Segment Open

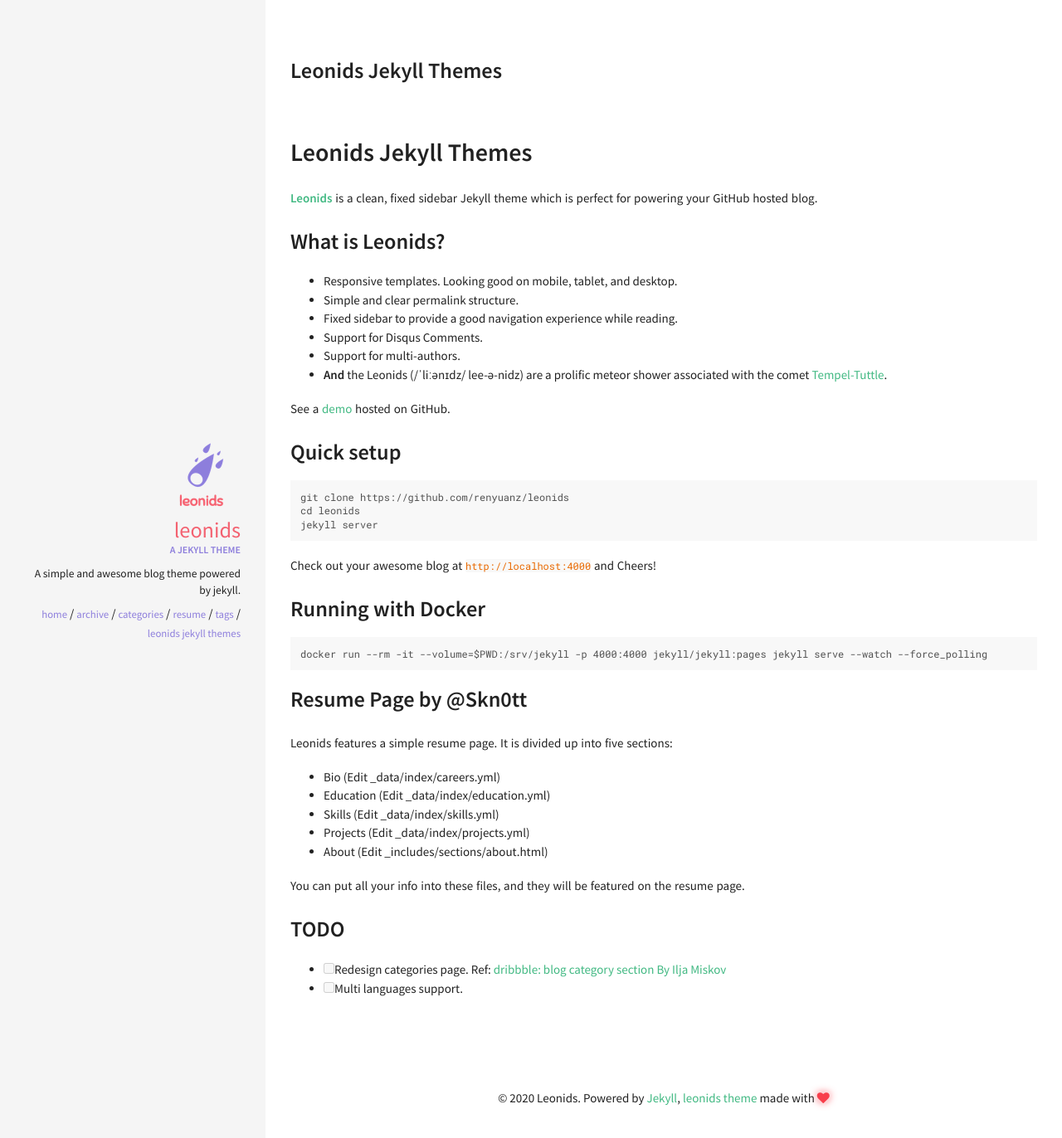
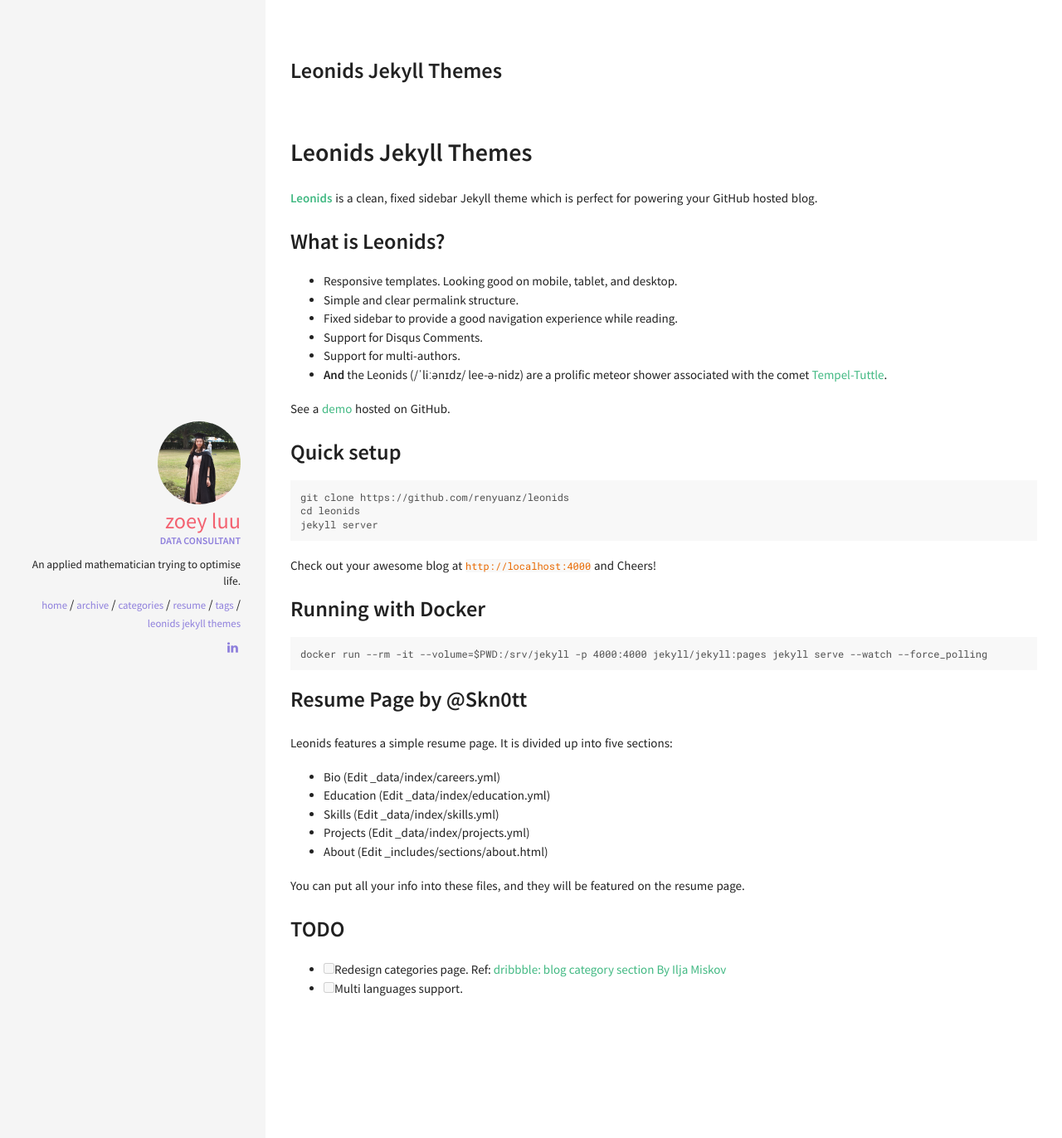
Before and after one commit to zoluu/zoluu.github.io, a Jekyll site: the page built from README.md, in a window 1280 px wide. Shown: the top 1372 px of the page at 83% size. Built offline with Jekyll 4.4.1, drawn with Linux system fonts in a browser that asks for light colours; our own code applies the rules of GitHub Pages for plain Markdown files.

Commit message:
Update 2020-Dec-30

```diff
--- a/_config.yml
+++ b/_config.yml
@@ -3,18 +3,18 @@
 # Site wide configuration
 ####################################
 #
-title: Leonids
+title: Zoey Luu
 email:
-description: A simple and awesome blog theme powered by jekyll.
+description: Data Consultant
 url: # the base hostname & protocol for your site
-keywords: ["blog", "jekyll"]
+keywords: ["blog", ""]
 
 #
 ###################################
 # Jekyll configuration
 ####################################
 #
-timezone:          Europe/Paris
+timezone:          Europe/London
 markdown:          kramdown
 highlighter:       rouge
 excerpt_separator: <!--more-->
@@ -33,10 +33,10 @@
 ####################################
 #
 owner:
-  name: Leonids
-  avatar: leonids-logo.png
-  job: "A jekyll theme"
-  bio: "A simple and awesome blog theme powered by jekyll."
+  name: Zoey Luu
+  avatar: Zoey_Luu.jpg
+  job: "Data Consultant"
+  bio: "An applied mathematician trying to optimise life."
   email:
   disqus-shortname:
   twitter: #username
@@ -51,7 +51,7 @@
   github: #username
   gitlab: #username
   stackoverflow: #123456/username   from a "http://stackoverflow.com/users/123456/username" link
-  linkedin: #username
+  linkedin: zoey-luu-9b069a144
   skype: #username
   xing: #username
   instagram: #username
--- a/_includes/footer.html
+++ b/_includes/footer.html
@@ -1,3 +1,3 @@
 <footer>
-  &copy; {{ site.time | date: '%Y' }} {{ site.owner.name }}. Powered by <a href="http://jekyllrb.com/">Jekyll</a>, <a href="http://github.com/renyuanz/leonids/">leonids theme</a> made with <i class="fa fa-heart heart-icon"></i>
+  <!-- &copy; {{ site.time | date: '%Y' }} {{ site.owner.name }}. Powered by <a href="http://jekyllrb.com/">Jekyll</a>, <a href="http://github.com/renyuanz/leonids/">leonids theme</a> made with <i class="fa fa-heart heart-icon"></i> -->
 </footer>
```
Also changed, not shown: img/Zoey_Luu.jpg (added).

Segment Closed

YOUR INSTRUCTIONS: Please reproduce every entry above exactly, but leave out the pictures.

EXPECTED OUTPUT:
Before and after one commit to zoluu/zoluu.github.io, a Jekyll site: the page built from README.md, in a window 1280 px wide. Shown: the top 1372 px of the page at 83% size. Built offline with Jekyll 4.4.1, drawn with Linux system fonts in a browser that asks for light colours; our own code applies the rules of GitHub Pages for plain Markdown files.

Commit message:
Update 2020-Dec-30

```diff
--- a/_config.yml
+++ b/_config.yml
@@ -3,18 +3,18 @@
 # Site wide configuration
 ####################################
 #
-title: Leonids
+title: Zoey Luu
 email:
-description: A simple and awesome blog theme powered by jekyll.
+description: Data Consultant
 url: # the base hostname & protocol for your site
-keywords: ["blog", "jekyll"]
+keywords: ["blog", ""]
 
 #
 ###################################
 # Jekyll configuration
 ####################################
 #
-timezone:          Europe/Paris
+timezone:          Europe/London
 markdown:          kramdown
 highlighter:       rouge
 excerpt_separator: <!--more-->
@@ -33,10 +33,10 @@
 ####################################
 #
 owner:
-  name: Leonids
-  avatar: leonids-logo.png
-  job: "A jekyll theme"
-  bio: "A simple and awesome blog theme powered by jekyll."
+  name: Zoey Luu
+  avatar: Zoey_Luu.jpg
+  job: "Data Consultant"
+  bio: "An applied mathematician trying to optimise life."
   email:
   disqus-shortname:
   twitter: #username
@@ -51,7 +51,7 @@
   github: #username
   gitlab: #username
   stackoverflow: #123456/username   from a "http://stackoverflow.com/users/123456/username" link
-  linkedin: #username
+  linkedin: zoey-luu-9b069a144
   skype: #username
   xing: #username
   instagram: #username
--- a/_includes/footer.html
+++ b/_includes/footer.html
@@ -1,3 +1,3 @@
 <footer>
-  &copy; {{ site.time | date: '%Y' }} {{ site.owner.name }}. Powered by <a href="http://jekyllrb.com/">Jekyll</a>, <a href="http://github.com/renyuanz/leonids/">leonids theme</a> made with <i class="fa fa-heart heart-icon"></i>
+  <!-- &copy; {{ site.time | date: '%Y' }} {{ site.owner.name }}. Powered by <a href="http://jekyllrb.com/">Jekyll</a>, <a href="http://github.com/renyuanz/leonids/">leonids theme</a> made with <i class="fa fa-heart heart-icon"></i> -->
 </footer>
```
Also changed, not shown: img/Zoey_Luu.jpg (added).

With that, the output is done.